Michael Barber is not qualified to obtain an Iowa driver’s license due to his visual disabilities. However, under a little known change to the state’s gun permit laws in 2011, he can now obtain a permit to carry a gun in public.
Disability Rights Iowa told the Register that allowing the state to deny legally blind residents their Second Amendment rights would violate the Americans with Disabilities Act. The National Federation of the Blind has not taken an official position on the issue, but said that many of its members have a similar perspective.
“There’s no reason solely on the (basis) of blindness that a blind person shouldn’t be allowed to carry a weapon,” said Chris Danielsen, director of public relations for the NFB, told the Register. “Presumably they’re going to have enough sense not to use a weapon in a situation where they would endanger other people, just like we would expect other people to have that common sense.”
Many Iowa sheriffs, however, see the issue as an accident waiting to happen.

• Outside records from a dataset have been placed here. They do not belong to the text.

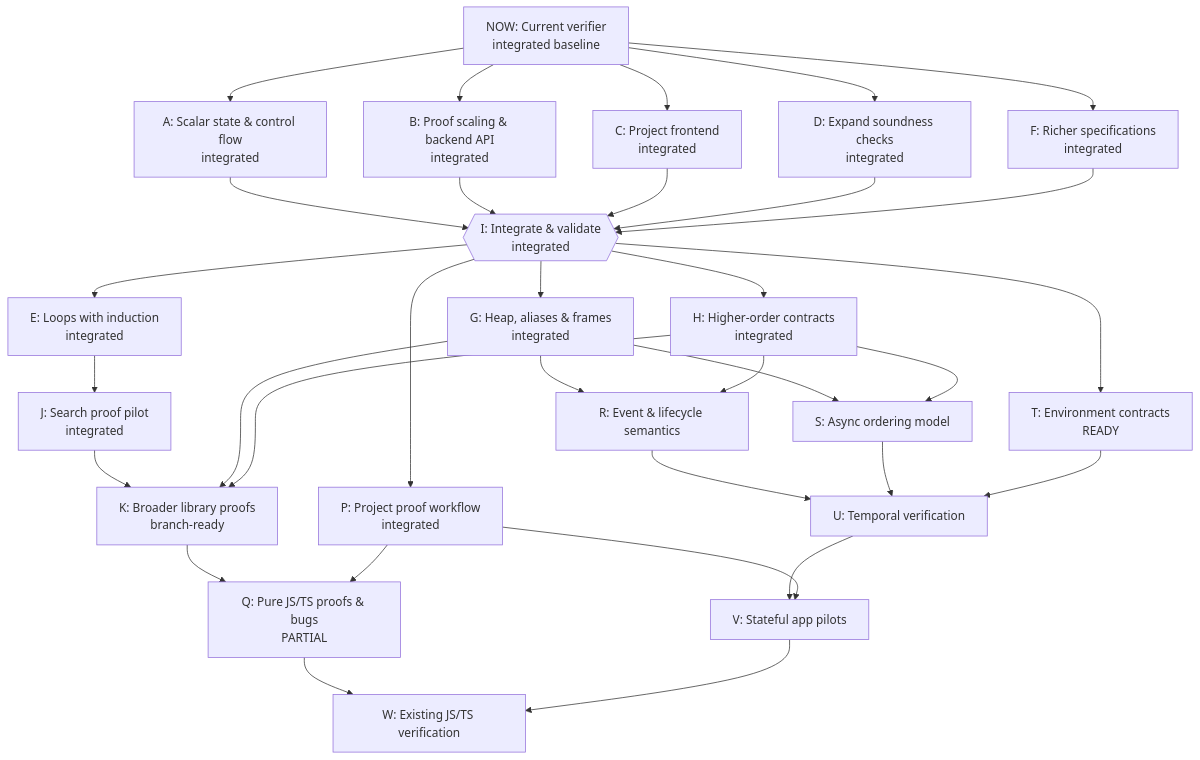
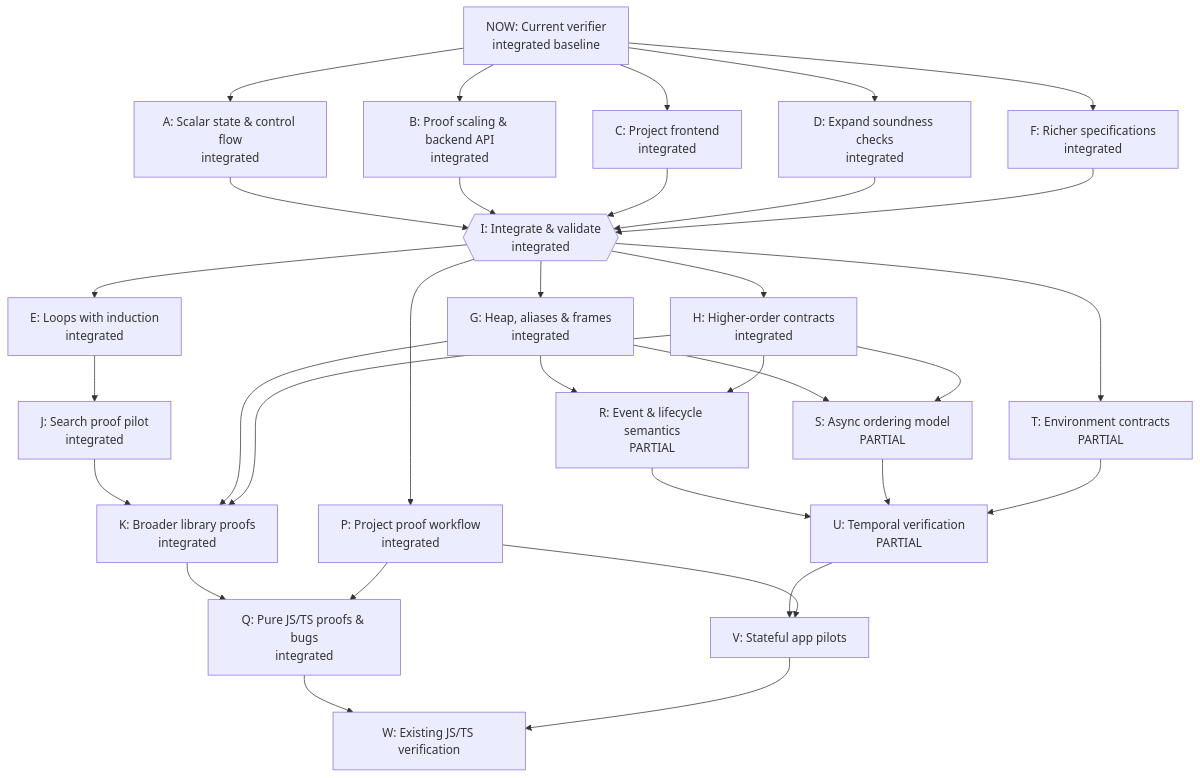
The diagram in docs/verification-roadmap.md (rickono/verified-list-ui), drawn with Mermaid before and after one commit. The commit also changed other lines of this file and 4 other files, not shown here.

````diff
--- a/docs/verification-roadmap.md
+++ b/docs/verification-roadmap.md
@@ -7,55 +7,55 @@
 ```mermaid
 flowchart TD
   NOW["NOW: Current verifier<br/>integrated baseline"]
   A["A: Scalar state &amp; control flow<br/>integrated"]
   B["B: Proof scaling &amp; backend API<br/>integrated"]
   C["C: Project frontend<br/>integrated"]
   D["D: Expand soundness checks<br/>integrated"]
   F["F: Richer specifications<br/>integrated"]
   I{{"I: Integrate &amp; validate<br/>integrated"}}
   E["E: Loops with induction<br/>integrated"]
   G["G: Heap, aliases &amp; frames<br/>integrated"]
   H["H: Higher-order contracts<br/>integrated"]
   J["J: Search proof pilot<br/>integrated"]
-  K["K: Broader library proofs<br/>branch-ready"]
+  K["K: Broader library proofs<br/>integrated"]
   P["P: Project proof workflow<br/>integrated"]
-  Q["Q: Pure JS/TS proofs &amp; bugs<br/>PARTIAL"]
-  R["R: Event &amp; lifecycle semantics"]
-  S["S: Async ordering model"]
-  T["T: Environment contracts<br/>READY"]
-  U["U: Temporal verification"]
+  Q["Q: Pure JS/TS proofs &amp; bugs<br/>integrated"]
+  R["R: Event &amp; lifecycle semantics<br/>PARTIAL"]
+  S["S: Async ordering model<br/>PARTIAL"]
+  T["T: Environment contracts<br/>PARTIAL"]
+  U["U: Temporal verification<br/>PARTIAL"]
   V["V: Stateful app pilots"]
   W["W: Existing JS/TS verification"]
   NOW --> A
   NOW --> B
   NOW --> C
   NOW --> D
   NOW --> F
   A --> I
   B --> I
   C --> I
   D --> I
   F --> I
   I --> E
   I --> G
   I --> H
   E --> J
   J --> K
   G --> K
   H --> K
   I --> P
   K --> Q
   P --> Q
   G --> R
   H --> R
   G --> S
   H --> S
   I --> T
   R --> U
   S --> U
   T --> U
   U --> V
   P --> V
   Q --> W
   V --> W
 ```
````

“I’m not an expert in vision,” Delaware County Sheriff John LeClere told the Register. “At what point do vision problems have a detrimental effect to fire a firearm? If you see nothing but a blurry mass in front of you, then I would say you probably shouldn’t be shooting something.”
Iowa residents with gun permits must obtain additional training to receive a concealed gun permit. However, that training consists of an online course and does not require any hands-on instruction or a shooting test.
No federal law expressly requires states to require vision tests in order to obtain a gun permit. In fact, the Register found that only a few states even address the issue and there is no federal data tracking this information state by state.